#### Task requirements
Look at every line of the material and count the ones holding the word "price". The answer is the number only.

*** Material provided ***

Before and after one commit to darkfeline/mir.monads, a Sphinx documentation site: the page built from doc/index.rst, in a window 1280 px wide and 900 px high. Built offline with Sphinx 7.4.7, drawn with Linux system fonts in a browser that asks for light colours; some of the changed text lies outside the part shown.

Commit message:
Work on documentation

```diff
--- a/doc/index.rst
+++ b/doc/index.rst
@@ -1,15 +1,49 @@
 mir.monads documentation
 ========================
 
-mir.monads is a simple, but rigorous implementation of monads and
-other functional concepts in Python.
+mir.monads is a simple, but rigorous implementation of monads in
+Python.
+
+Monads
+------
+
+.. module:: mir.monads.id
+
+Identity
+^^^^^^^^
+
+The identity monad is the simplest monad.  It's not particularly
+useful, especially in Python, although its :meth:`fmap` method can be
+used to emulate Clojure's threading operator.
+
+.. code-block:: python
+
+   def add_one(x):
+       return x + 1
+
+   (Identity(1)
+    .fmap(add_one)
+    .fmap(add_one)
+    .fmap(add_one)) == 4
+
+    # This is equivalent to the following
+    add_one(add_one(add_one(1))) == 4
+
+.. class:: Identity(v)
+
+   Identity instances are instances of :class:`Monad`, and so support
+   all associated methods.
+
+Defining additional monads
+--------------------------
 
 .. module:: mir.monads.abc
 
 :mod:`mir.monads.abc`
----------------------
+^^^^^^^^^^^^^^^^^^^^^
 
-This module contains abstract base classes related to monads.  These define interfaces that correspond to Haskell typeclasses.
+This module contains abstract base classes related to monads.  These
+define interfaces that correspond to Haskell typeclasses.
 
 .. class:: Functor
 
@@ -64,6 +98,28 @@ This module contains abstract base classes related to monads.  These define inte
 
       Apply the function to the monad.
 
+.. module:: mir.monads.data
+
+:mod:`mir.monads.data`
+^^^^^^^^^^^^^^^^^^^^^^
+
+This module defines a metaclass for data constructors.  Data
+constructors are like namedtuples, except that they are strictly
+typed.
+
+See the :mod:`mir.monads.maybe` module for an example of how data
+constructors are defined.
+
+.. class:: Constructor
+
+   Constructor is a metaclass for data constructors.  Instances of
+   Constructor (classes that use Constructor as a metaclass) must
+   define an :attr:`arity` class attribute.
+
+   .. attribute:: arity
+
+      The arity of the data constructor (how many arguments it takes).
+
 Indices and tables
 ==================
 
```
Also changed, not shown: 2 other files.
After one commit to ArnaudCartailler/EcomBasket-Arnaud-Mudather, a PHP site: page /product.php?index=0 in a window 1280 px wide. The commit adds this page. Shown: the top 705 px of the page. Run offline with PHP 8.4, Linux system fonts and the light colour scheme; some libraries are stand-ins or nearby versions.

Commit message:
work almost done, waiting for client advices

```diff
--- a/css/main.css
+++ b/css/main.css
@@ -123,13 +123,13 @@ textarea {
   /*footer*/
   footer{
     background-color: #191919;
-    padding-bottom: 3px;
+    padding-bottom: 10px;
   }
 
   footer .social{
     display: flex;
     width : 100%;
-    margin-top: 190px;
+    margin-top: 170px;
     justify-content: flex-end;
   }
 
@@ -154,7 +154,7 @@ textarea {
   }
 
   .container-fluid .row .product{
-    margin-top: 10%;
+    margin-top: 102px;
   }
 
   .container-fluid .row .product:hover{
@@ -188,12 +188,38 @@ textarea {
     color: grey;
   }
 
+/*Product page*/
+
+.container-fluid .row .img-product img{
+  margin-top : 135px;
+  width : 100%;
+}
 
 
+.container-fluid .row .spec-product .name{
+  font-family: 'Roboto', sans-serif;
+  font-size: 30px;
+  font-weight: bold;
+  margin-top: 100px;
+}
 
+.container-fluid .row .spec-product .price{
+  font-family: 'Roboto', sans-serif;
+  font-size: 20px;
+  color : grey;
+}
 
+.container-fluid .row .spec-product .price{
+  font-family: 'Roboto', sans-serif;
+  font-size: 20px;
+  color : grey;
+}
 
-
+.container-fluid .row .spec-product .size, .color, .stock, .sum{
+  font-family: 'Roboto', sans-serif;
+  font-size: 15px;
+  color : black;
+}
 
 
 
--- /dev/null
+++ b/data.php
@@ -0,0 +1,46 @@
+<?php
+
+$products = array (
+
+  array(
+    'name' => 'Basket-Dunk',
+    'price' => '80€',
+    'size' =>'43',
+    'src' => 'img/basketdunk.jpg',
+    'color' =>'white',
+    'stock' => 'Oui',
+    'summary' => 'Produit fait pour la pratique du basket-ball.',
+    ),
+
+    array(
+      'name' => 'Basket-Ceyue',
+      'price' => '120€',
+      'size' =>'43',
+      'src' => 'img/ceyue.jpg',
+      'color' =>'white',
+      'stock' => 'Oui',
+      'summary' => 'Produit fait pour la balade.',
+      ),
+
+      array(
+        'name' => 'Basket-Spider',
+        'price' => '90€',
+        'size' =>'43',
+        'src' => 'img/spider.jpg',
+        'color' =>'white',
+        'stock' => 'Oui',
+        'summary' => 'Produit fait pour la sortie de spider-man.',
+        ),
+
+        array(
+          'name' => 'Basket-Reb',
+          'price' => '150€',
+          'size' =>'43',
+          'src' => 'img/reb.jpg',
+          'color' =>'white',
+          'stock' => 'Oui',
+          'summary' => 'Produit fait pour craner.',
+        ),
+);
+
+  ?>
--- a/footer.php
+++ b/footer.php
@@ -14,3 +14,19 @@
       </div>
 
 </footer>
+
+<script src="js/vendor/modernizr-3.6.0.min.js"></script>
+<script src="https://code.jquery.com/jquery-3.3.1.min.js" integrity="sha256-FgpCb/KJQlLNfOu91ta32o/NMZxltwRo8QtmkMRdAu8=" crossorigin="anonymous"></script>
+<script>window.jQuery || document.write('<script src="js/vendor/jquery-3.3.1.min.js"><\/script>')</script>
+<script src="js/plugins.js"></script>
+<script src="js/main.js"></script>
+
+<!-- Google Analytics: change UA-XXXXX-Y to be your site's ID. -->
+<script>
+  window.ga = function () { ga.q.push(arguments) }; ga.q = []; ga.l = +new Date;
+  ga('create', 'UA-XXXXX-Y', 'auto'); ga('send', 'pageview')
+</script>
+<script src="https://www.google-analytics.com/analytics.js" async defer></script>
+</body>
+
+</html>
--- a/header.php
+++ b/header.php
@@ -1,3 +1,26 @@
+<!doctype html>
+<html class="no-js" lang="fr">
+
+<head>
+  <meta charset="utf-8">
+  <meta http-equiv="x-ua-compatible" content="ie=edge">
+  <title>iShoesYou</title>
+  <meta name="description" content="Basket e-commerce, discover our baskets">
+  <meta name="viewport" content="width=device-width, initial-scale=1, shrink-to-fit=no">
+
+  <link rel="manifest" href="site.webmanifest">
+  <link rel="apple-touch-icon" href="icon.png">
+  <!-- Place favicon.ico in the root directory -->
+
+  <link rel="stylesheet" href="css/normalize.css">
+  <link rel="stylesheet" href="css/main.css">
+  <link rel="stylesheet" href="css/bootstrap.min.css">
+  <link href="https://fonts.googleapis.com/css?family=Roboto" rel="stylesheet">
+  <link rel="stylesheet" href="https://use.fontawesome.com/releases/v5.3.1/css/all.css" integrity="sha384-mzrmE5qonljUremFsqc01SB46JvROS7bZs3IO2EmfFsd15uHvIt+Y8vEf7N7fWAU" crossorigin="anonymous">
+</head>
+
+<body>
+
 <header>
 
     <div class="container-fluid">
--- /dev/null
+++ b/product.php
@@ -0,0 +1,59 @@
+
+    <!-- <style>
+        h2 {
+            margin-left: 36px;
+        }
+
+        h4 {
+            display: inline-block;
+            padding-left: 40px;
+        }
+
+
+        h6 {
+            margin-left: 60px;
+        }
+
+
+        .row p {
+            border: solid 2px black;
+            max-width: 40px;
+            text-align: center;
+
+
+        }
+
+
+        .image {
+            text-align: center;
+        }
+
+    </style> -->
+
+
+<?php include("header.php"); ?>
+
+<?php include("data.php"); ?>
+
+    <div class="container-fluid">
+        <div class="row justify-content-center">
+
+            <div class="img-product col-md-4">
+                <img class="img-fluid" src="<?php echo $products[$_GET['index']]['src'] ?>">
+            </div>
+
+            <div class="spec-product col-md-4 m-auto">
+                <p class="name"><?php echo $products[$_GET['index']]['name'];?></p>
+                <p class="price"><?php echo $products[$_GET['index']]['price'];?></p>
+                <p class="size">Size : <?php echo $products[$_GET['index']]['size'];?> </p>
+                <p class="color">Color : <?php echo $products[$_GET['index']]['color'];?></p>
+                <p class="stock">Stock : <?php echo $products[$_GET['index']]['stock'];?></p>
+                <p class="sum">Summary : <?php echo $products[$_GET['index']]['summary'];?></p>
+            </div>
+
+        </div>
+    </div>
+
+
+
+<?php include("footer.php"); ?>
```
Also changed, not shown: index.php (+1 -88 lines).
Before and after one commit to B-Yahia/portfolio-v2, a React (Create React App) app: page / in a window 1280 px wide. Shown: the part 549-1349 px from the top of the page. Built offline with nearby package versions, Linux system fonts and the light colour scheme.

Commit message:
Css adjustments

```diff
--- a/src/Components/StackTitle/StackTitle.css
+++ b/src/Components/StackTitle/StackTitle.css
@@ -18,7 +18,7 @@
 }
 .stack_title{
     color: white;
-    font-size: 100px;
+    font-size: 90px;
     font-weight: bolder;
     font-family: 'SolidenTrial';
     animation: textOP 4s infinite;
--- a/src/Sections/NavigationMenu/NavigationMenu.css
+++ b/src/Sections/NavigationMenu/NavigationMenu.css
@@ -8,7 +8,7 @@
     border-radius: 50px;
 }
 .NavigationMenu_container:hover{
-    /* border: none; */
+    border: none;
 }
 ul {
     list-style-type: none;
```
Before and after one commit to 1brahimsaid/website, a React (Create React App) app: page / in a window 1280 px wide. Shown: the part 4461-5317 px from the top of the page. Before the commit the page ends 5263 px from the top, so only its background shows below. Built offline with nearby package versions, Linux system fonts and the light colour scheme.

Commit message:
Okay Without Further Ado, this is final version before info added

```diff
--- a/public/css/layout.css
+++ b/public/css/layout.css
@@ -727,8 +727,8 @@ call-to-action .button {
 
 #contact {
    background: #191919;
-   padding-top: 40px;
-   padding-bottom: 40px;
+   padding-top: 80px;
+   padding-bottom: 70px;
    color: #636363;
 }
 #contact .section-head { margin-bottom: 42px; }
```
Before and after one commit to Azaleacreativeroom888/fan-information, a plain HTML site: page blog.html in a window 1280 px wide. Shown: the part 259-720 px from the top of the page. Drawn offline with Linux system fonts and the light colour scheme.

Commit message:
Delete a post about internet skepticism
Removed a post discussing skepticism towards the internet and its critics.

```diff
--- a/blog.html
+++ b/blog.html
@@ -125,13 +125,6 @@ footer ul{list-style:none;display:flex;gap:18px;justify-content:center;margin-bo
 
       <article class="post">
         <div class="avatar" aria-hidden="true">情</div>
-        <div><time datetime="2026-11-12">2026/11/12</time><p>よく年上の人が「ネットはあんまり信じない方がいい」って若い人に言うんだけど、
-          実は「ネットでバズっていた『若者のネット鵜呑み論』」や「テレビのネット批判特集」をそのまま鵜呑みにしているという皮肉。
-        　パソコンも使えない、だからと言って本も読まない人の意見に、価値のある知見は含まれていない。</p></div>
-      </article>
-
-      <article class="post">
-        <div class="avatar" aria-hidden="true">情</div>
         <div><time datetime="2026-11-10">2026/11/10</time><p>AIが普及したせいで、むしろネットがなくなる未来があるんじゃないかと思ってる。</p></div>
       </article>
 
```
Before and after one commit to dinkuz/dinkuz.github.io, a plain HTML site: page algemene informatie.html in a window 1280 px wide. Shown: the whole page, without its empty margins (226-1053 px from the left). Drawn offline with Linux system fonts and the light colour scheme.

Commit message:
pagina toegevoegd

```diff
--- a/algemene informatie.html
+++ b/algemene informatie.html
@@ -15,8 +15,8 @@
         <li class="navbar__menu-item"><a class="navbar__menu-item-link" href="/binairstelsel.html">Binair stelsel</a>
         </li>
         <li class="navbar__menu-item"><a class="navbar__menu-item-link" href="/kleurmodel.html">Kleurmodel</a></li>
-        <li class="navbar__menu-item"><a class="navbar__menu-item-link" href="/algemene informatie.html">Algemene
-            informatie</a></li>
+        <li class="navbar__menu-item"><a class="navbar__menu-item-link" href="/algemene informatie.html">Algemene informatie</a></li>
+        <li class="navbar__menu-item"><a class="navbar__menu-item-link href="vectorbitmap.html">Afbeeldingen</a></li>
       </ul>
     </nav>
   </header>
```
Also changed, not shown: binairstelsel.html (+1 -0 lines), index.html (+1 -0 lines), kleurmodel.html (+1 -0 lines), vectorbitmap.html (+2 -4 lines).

***

#### Result for this task
7